◆ **Extracted material**:
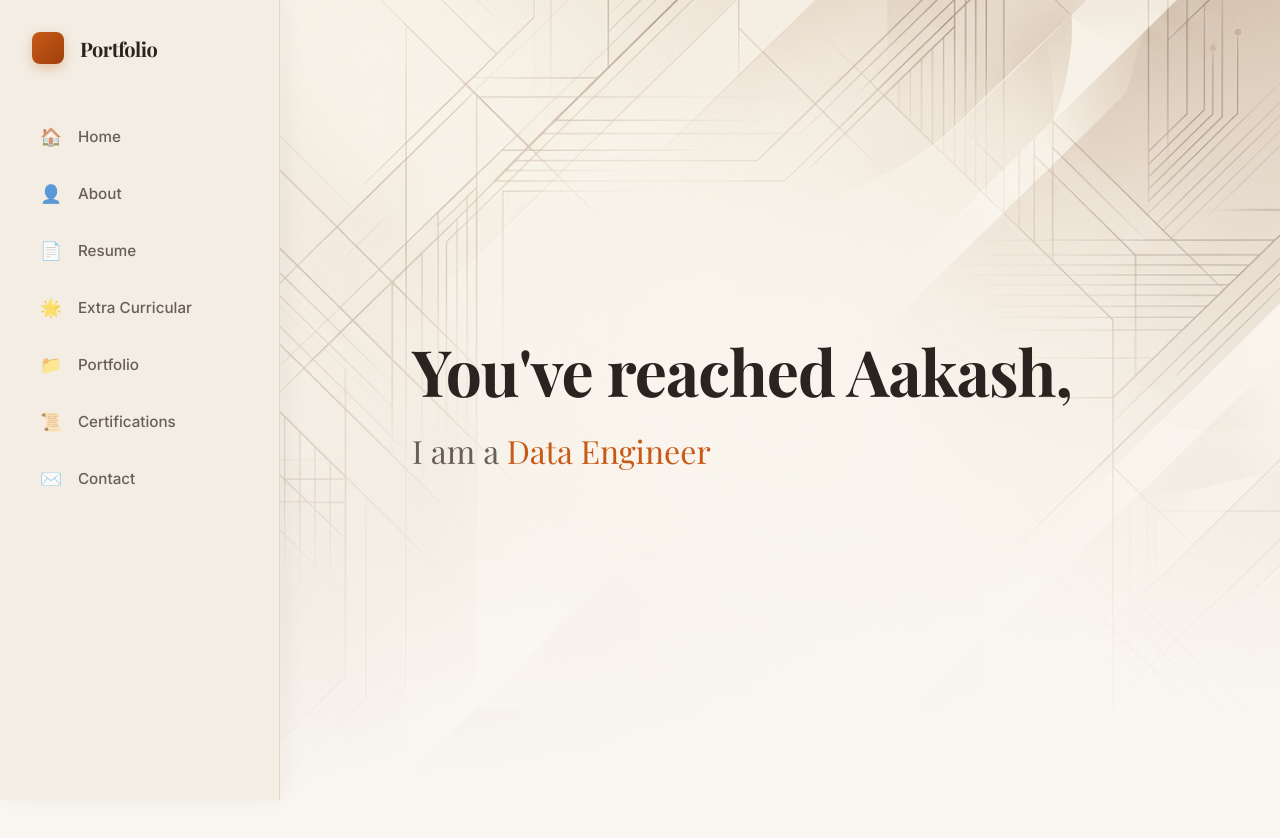
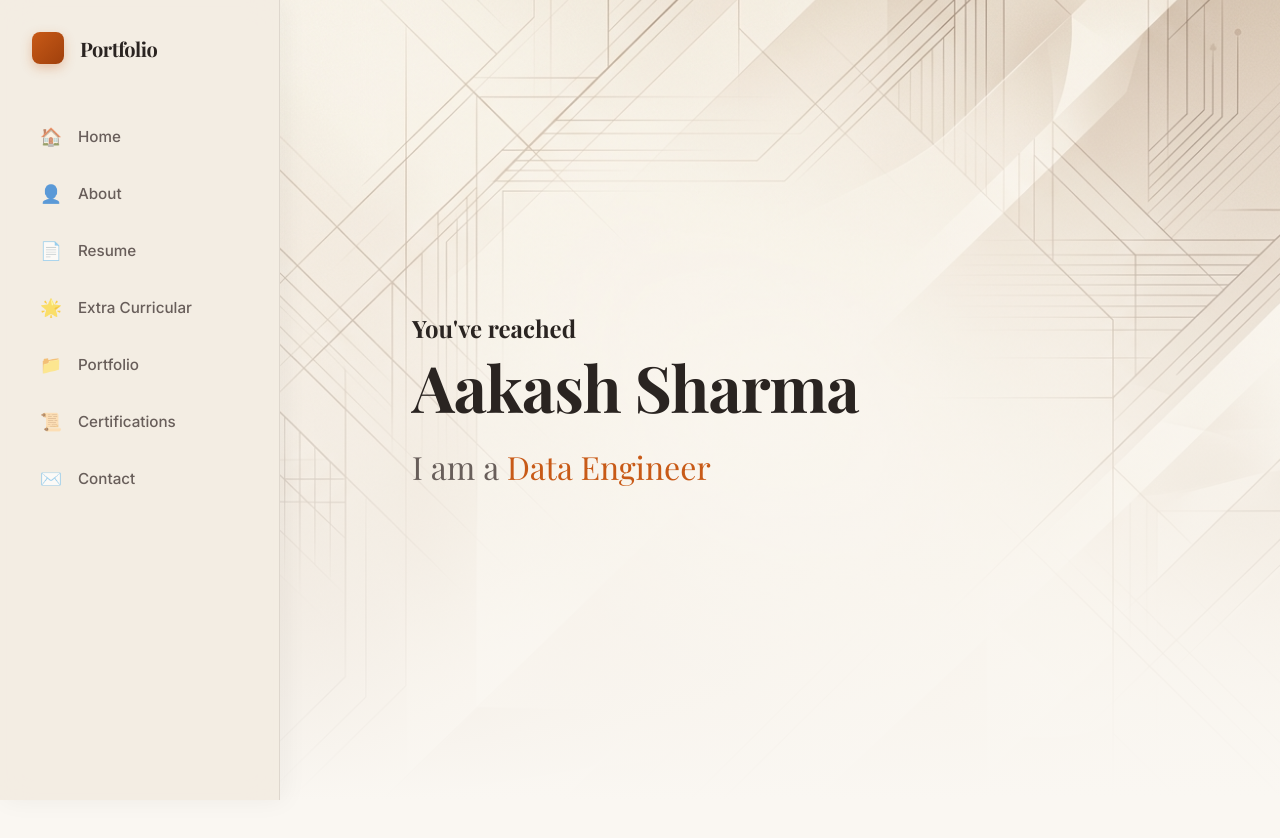
Before and after one commit to aakashs-dev/aakashs-dev.github.io, an Angular app: page / in a window 1280 px wide. Shown: the top 838 px of the page. Built offline with nearby package versions, Linux system fonts and the light colour scheme; a web font is replaced by a local one.

Commit message:
feat(home): split hero title into greeting and name

```diff
--- a/src/app/components/home/home.html
+++ b/src/app/components/home/home.html
@@ -3,7 +3,8 @@
   <section id="home" class="hero-section">
     <div class="hero-overlay"></div>
     <div class="hero-content">
-      <h1 class="hero-title">You've reached Aakash,</h1>
+      <h2 class="hero-greeting">You've reached</h2>
+      <h1 class="hero-title">Aakash Sharma</h1>
       <h2 class="hero-subtitle">
         I am a <span class="typewriter-text">{{ displayedText() }}</span><span class="cursor" [class.blink]="showCursor()">|</span>
       </h2>
```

◆ **Work instructions**:
Read the listing. Copy each line that has the word "class" in it.

◆ **Expected output**:
   <section id="home" class="hero-section">
     <div class="hero-overlay"></div>
     <div class="hero-content">
-      <h1 class="hero-title">You've reached Aakash,</h1>
+      <h2 class="hero-greeting">You've reached</h2>
+      <h1 class="hero-title">Aakash Sharma</h1>
       <h2 class="hero-subtitle">
         I am a <span class="typewriter-text">{{ displayedText() }}</span><span class="cursor" [class.blink]="showCursor()">|</span>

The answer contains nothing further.